* Directions for this task *
The word "nonvisual" marks the lines to keep; find each one in the data and copy it.

────────────────

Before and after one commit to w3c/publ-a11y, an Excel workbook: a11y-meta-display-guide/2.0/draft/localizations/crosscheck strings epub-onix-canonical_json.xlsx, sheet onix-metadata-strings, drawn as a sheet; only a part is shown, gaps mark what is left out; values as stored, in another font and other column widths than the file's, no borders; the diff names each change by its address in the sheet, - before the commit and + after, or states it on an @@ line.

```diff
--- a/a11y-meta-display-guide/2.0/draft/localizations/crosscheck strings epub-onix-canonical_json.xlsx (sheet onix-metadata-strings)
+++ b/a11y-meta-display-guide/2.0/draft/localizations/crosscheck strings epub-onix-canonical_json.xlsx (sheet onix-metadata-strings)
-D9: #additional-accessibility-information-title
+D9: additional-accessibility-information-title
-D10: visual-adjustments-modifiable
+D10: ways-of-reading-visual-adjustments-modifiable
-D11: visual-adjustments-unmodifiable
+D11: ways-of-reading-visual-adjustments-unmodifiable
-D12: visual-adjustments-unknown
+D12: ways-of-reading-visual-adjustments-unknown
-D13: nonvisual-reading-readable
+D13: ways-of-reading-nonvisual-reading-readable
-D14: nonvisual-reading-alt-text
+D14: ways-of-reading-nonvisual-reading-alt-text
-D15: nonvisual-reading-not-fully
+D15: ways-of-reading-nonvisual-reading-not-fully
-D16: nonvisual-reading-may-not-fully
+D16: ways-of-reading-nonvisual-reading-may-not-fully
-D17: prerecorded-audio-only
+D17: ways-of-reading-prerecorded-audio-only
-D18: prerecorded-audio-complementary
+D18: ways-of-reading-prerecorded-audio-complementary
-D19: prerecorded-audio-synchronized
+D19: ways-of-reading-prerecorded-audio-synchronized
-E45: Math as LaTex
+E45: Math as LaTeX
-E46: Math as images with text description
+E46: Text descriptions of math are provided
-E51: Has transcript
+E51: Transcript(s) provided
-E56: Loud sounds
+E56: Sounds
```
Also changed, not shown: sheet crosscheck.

────────────────

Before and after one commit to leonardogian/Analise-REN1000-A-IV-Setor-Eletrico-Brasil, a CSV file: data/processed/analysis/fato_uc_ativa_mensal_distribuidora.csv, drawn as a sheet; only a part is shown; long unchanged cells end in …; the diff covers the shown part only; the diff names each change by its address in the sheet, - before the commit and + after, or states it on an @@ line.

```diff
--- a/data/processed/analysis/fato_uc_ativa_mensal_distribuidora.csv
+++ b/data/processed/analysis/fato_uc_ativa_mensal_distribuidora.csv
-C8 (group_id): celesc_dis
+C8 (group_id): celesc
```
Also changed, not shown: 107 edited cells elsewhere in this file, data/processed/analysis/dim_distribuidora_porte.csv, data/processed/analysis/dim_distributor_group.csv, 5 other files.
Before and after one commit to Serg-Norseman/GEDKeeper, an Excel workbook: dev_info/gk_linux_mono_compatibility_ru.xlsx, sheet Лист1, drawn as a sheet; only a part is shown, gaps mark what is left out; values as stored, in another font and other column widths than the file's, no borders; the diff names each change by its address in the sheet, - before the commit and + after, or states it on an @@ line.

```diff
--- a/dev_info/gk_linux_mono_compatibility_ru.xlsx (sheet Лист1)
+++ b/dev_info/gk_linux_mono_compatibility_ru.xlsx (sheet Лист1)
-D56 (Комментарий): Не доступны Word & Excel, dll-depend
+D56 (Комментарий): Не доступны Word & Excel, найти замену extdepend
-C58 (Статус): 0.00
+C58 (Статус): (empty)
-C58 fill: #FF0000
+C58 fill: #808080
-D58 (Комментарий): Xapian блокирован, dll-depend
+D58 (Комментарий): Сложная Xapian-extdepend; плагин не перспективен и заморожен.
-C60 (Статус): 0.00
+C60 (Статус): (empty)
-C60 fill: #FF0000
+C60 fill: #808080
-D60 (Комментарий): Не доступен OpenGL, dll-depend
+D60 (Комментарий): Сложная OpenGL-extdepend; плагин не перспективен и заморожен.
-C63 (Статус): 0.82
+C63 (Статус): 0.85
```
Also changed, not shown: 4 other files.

────────────────

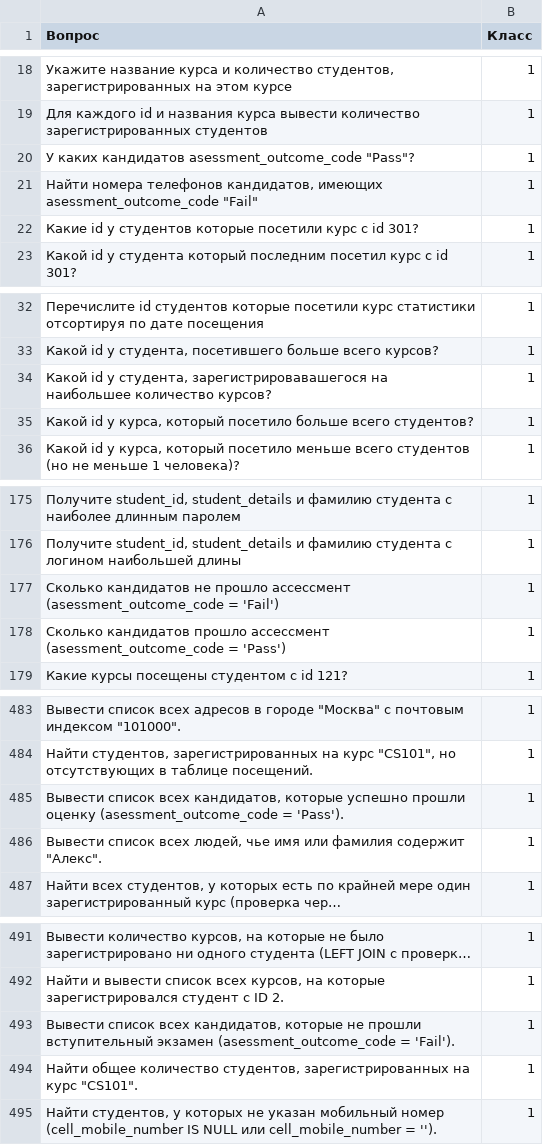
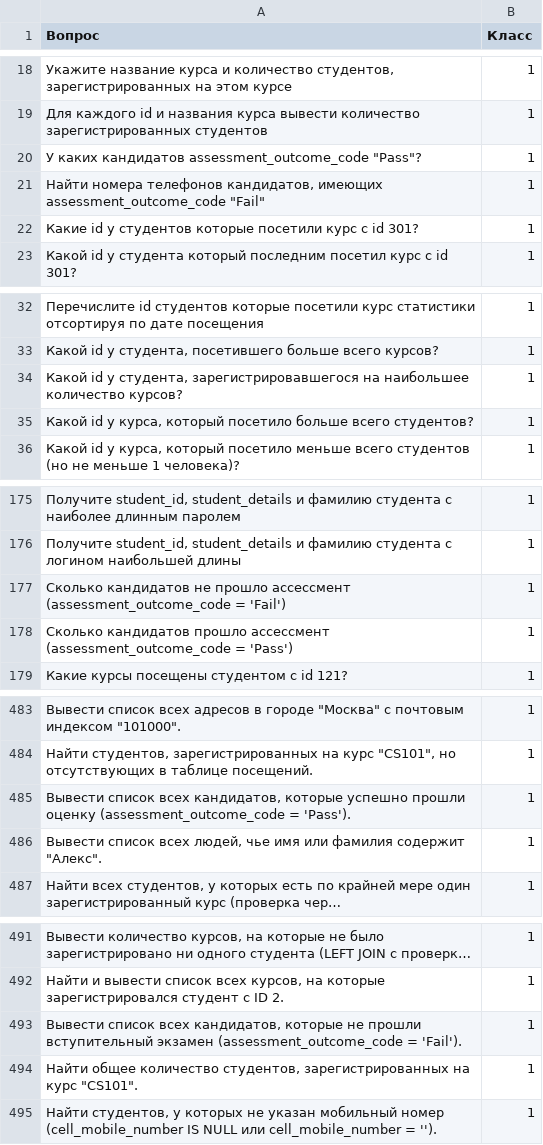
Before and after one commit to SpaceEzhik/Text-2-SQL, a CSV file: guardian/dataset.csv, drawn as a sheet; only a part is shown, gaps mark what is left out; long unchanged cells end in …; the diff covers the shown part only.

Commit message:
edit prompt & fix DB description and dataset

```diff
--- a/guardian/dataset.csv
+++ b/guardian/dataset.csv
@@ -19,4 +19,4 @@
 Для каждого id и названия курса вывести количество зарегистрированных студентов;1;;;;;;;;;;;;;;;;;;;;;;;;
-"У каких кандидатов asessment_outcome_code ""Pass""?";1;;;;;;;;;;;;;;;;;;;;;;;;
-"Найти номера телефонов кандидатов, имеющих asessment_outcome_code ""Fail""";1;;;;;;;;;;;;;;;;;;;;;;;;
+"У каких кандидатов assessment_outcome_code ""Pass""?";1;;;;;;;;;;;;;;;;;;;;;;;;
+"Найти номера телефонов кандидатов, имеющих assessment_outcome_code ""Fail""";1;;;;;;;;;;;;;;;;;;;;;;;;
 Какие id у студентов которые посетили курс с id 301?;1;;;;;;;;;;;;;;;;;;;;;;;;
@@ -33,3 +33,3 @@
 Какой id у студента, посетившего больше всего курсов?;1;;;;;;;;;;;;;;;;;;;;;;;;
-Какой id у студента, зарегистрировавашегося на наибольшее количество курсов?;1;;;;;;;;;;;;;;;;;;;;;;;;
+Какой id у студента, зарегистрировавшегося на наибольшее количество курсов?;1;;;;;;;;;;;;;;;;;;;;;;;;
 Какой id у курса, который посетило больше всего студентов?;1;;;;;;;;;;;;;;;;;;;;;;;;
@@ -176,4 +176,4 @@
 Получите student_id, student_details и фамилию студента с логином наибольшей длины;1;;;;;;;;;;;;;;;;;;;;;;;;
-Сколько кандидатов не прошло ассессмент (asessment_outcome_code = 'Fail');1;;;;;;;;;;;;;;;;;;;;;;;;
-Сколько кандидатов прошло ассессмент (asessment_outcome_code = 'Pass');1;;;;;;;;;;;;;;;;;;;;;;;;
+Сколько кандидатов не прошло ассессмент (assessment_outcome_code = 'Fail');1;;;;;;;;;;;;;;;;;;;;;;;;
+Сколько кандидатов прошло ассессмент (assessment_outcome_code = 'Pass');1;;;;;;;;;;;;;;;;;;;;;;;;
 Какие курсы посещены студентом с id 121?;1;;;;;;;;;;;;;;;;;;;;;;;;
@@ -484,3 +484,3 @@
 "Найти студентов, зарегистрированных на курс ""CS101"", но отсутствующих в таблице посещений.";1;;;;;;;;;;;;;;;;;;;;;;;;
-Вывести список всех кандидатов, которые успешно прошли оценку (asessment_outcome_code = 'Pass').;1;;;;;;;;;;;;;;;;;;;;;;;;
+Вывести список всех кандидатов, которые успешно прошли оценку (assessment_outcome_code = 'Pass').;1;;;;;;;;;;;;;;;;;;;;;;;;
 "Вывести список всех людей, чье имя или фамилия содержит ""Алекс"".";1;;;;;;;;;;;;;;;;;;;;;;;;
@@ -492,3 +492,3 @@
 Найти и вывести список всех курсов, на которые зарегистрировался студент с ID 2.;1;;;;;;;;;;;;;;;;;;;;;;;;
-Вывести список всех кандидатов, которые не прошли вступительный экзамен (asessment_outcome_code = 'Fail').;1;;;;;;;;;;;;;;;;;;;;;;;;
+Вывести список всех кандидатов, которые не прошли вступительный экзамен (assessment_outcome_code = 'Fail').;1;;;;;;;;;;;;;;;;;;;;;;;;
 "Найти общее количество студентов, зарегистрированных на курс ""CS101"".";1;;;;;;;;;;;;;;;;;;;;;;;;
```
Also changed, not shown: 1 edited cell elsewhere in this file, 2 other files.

────────────────

* Result for this exercise *
-D13: nonvisual-reading-readable
+D13: ways-of-reading-nonvisual-reading-readable
-D14: nonvisual-reading-alt-text
+D14: ways-of-reading-nonvisual-reading-alt-text
-D15: nonvisual-reading-not-fully
+D15: ways-of-reading-nonvisual-reading-not-fully
-D16: nonvisual-reading-may-not-fully
+D16: ways-of-reading-nonvisual-reading-may-not-fully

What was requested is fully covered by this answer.